3. Are you prepared to defend these sites? In light of the recent economic downturn, many non-profits are tightening their belts.  Other organizations or individuals may want to know how you can afford to pay someone to update your Facebook page.   Does it pass the “front page of the newspaper” test?  There are a lot of myths surrounding social media.  For example, some people think Facebook and MySpace are the same, filled with pedophiles.  Remember the first lesson of good public relations: An organization has to not only be pure but also has to appear pure.

4. Are safeguards in place, like a reviewer or editor, to ensure that messages posted/sent are the proper ones, consider all stakeholders and always reflect positively on your organization?

5. Is there a social media plan? Has your management/board approved (either verbally or in writing) of this social media presence campaign?  Who is responsible for the execution of the plan/presence?

6. What are the most effective social media vehicles? If social media is free, do you get what you pay for?

7. Is social media a trend or a fad?  Fads tend to be short acting events while trends are longer lasting with more society-wide impact.  Two years ago MySpace was the hot thing and today it’s a social media ghetto.  Eight years ago blogs were the hot thing.  Is your organization hitching its wagon to a star or a train wreck?

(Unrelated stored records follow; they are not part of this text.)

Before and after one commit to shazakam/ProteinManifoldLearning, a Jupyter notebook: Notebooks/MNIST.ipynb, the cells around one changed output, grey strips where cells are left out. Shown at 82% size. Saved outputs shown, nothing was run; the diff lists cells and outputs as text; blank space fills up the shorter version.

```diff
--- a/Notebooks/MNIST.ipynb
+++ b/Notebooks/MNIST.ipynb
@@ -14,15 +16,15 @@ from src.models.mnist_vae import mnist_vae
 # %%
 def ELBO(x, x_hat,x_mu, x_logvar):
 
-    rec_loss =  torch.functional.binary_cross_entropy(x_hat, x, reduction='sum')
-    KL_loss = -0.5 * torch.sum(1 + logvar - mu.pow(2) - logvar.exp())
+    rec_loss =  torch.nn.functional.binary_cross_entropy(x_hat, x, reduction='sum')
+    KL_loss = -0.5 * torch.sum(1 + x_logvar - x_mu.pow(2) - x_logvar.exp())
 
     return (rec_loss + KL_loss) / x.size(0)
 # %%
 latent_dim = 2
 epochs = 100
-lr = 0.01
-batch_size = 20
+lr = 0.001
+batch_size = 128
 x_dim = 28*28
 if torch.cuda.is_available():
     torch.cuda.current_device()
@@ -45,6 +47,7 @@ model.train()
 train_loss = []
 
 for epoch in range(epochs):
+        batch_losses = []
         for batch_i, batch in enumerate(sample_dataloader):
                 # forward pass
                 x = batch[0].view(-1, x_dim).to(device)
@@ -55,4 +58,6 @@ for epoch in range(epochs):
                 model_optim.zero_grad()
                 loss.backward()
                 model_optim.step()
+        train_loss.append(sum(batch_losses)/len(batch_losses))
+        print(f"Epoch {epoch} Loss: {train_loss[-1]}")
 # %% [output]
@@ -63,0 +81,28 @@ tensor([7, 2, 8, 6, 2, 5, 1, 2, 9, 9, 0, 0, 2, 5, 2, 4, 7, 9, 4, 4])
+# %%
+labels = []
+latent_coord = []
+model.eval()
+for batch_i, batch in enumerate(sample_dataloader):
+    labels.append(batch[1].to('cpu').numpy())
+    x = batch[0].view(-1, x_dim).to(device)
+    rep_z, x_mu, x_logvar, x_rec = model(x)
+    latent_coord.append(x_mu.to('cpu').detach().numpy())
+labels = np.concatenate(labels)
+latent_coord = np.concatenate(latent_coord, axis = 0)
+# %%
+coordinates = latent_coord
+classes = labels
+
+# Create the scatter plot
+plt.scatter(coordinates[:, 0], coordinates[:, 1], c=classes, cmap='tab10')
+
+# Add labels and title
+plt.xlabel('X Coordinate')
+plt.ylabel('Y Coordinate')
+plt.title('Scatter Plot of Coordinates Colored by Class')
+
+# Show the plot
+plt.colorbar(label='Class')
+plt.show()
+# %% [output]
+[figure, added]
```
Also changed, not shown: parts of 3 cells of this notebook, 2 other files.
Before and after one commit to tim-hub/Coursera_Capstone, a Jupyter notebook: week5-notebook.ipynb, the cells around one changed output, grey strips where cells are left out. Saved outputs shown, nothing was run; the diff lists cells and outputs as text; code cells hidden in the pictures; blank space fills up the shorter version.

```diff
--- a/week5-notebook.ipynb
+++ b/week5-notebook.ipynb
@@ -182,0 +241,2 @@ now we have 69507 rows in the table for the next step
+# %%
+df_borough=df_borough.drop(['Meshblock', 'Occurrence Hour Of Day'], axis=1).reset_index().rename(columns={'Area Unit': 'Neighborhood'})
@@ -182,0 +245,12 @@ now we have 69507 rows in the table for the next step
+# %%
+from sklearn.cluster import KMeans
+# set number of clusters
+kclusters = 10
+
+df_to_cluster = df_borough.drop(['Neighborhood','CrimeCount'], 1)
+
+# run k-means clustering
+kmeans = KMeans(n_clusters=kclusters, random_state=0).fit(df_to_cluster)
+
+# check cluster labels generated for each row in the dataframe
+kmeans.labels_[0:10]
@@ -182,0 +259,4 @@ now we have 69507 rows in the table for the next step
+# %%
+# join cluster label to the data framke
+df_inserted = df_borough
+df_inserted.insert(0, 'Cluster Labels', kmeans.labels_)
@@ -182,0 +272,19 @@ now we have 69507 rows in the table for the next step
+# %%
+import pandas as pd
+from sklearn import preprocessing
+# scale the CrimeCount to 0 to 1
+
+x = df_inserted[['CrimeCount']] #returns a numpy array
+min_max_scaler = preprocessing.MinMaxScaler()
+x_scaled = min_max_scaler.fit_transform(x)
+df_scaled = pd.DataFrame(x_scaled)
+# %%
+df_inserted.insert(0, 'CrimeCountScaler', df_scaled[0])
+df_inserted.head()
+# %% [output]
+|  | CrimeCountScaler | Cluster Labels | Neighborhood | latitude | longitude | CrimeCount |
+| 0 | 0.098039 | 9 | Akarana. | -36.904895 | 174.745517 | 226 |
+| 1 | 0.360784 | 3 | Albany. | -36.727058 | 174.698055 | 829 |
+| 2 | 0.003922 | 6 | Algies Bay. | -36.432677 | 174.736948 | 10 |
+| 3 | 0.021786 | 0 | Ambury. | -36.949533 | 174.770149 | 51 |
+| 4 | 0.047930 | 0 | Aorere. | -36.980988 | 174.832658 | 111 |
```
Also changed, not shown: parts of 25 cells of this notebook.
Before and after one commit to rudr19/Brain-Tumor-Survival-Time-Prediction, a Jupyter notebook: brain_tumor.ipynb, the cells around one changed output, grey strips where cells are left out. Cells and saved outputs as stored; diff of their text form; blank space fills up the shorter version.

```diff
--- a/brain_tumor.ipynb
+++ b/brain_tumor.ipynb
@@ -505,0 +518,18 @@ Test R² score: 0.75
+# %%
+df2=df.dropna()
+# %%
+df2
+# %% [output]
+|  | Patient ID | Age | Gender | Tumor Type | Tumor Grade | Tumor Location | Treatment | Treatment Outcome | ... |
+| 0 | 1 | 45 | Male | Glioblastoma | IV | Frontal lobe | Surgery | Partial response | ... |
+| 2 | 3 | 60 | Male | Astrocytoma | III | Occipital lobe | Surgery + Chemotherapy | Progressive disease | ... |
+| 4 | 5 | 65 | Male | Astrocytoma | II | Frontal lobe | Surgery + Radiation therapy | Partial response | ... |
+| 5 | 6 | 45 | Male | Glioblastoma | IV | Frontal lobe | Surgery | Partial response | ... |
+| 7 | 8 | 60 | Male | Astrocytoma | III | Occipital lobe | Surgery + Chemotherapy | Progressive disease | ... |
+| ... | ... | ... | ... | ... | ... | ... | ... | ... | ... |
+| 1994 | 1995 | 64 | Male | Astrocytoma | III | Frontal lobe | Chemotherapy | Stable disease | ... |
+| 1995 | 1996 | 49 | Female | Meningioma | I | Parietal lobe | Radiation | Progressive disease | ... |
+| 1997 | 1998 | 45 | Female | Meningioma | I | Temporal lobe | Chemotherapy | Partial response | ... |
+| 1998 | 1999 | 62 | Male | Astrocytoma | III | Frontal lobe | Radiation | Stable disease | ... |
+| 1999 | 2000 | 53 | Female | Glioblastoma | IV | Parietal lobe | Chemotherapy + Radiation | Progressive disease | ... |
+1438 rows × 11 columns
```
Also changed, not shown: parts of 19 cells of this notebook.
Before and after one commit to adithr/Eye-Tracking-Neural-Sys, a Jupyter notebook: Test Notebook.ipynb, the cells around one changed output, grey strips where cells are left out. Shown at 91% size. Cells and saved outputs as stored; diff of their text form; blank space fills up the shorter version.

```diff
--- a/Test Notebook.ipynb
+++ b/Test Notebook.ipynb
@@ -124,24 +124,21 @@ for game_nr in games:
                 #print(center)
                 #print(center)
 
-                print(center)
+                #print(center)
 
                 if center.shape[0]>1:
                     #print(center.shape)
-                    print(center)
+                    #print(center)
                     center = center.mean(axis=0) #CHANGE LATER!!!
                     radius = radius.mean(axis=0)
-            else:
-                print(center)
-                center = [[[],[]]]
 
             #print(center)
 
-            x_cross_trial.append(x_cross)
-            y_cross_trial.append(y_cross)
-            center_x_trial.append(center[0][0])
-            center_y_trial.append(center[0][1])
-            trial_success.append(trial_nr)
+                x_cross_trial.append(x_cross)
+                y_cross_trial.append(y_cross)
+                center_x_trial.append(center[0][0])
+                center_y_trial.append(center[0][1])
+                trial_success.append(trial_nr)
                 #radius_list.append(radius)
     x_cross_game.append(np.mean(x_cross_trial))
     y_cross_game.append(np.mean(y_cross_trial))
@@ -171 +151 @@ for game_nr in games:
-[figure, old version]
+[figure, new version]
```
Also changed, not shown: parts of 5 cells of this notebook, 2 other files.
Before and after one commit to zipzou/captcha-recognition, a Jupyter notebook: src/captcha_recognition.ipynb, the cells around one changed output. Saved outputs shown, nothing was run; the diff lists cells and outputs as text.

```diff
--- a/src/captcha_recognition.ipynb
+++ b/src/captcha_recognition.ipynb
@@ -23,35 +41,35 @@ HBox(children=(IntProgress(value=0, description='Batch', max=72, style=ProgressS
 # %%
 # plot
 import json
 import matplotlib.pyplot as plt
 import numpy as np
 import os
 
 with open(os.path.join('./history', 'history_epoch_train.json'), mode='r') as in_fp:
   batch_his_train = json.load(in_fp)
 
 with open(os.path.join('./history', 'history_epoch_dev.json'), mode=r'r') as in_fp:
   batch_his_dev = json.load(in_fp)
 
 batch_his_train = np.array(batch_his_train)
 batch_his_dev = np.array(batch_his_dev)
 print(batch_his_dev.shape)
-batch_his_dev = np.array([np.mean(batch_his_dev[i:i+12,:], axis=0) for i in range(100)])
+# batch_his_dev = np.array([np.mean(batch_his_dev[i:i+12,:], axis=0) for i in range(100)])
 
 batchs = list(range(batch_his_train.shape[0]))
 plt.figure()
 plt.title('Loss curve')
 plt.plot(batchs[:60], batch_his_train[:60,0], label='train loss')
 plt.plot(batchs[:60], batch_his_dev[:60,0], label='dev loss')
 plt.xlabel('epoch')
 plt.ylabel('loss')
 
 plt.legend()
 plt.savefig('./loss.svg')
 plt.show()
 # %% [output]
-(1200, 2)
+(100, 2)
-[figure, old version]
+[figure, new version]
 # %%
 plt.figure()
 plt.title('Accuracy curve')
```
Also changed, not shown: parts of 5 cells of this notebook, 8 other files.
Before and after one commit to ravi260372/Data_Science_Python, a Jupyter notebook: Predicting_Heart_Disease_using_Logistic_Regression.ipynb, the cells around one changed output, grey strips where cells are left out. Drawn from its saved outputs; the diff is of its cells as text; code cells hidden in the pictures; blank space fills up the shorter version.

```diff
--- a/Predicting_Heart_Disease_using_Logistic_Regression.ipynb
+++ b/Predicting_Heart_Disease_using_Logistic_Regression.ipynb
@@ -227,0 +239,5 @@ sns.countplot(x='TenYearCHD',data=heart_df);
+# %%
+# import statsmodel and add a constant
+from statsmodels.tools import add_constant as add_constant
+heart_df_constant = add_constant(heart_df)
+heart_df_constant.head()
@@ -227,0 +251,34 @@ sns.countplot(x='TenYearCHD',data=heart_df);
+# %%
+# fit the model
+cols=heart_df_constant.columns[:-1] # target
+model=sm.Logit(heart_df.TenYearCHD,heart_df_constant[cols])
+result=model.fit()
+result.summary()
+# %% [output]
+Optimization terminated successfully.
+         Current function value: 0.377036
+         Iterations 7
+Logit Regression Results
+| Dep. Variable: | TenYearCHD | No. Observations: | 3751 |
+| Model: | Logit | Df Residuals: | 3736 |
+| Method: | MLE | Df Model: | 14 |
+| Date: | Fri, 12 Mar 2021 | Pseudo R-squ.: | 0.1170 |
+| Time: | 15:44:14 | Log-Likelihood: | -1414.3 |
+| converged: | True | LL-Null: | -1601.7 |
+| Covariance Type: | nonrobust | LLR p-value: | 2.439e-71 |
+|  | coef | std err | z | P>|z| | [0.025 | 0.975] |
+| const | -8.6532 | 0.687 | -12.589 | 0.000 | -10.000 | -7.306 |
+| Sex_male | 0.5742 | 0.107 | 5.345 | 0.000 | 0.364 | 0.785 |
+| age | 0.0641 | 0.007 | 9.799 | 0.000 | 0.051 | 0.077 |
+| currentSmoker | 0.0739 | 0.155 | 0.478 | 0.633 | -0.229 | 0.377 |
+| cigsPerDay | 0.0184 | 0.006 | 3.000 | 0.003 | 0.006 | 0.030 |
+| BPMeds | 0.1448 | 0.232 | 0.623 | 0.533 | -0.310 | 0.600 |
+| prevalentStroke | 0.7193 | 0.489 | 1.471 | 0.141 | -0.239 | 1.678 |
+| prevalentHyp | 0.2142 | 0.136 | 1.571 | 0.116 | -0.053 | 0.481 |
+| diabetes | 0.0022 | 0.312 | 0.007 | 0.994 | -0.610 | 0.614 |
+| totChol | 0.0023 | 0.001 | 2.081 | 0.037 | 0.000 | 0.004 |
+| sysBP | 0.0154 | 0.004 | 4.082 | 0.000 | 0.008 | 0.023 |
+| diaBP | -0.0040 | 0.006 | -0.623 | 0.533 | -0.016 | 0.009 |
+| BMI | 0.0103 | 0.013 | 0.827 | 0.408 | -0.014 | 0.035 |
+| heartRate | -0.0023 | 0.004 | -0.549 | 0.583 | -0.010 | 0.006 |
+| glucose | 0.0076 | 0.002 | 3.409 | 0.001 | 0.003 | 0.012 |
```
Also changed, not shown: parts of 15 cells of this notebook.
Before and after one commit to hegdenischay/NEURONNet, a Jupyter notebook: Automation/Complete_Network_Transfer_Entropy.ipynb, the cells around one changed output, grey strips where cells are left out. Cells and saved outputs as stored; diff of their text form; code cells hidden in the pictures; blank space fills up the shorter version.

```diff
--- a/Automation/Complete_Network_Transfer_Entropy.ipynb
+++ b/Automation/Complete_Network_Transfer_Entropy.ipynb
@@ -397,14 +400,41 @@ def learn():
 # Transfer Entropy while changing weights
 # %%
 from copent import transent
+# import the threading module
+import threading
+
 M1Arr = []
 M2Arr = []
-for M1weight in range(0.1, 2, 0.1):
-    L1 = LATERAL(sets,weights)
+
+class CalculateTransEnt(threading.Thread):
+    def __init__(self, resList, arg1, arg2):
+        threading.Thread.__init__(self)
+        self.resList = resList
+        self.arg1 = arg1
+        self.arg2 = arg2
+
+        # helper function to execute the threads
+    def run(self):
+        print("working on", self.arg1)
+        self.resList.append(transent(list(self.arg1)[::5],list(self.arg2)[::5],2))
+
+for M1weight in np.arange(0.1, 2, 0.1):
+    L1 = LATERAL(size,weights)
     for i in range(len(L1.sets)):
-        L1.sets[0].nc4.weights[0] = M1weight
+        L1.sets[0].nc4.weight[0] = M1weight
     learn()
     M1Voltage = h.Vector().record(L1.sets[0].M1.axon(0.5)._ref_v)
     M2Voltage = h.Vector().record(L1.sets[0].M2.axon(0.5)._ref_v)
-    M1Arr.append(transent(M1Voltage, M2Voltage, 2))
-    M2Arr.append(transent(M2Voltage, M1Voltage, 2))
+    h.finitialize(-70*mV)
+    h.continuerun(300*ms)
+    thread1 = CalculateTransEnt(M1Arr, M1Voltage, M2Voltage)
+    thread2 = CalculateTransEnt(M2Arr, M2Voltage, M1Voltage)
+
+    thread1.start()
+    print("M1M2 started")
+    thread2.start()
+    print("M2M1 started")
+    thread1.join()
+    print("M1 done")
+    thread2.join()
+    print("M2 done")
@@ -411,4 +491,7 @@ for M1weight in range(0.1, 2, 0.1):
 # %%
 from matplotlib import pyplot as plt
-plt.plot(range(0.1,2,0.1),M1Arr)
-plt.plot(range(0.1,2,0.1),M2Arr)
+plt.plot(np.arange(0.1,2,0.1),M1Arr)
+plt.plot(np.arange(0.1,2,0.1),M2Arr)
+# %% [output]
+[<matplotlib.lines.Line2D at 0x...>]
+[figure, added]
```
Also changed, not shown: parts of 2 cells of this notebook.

Currently communications companies like Newsweek, CNN and MSNBC are experimenting with social media to see if it works.  Communications companies need to be on the cutting edge to stay ahead of the competition. Otherwise, smaller organizations, particularly those with limited resources should wait to see how the social media landscape plays out. 

Just because “everyone is doing it” is not a well thought out reason.  It’s too early to objectively assess the benefits of this new form of communication and it’s easy to forget that most people don’t read Twitter, Facebook or 20 blogs a day. Social media may be the hot thing right now but what is the real benefit compared to the costs?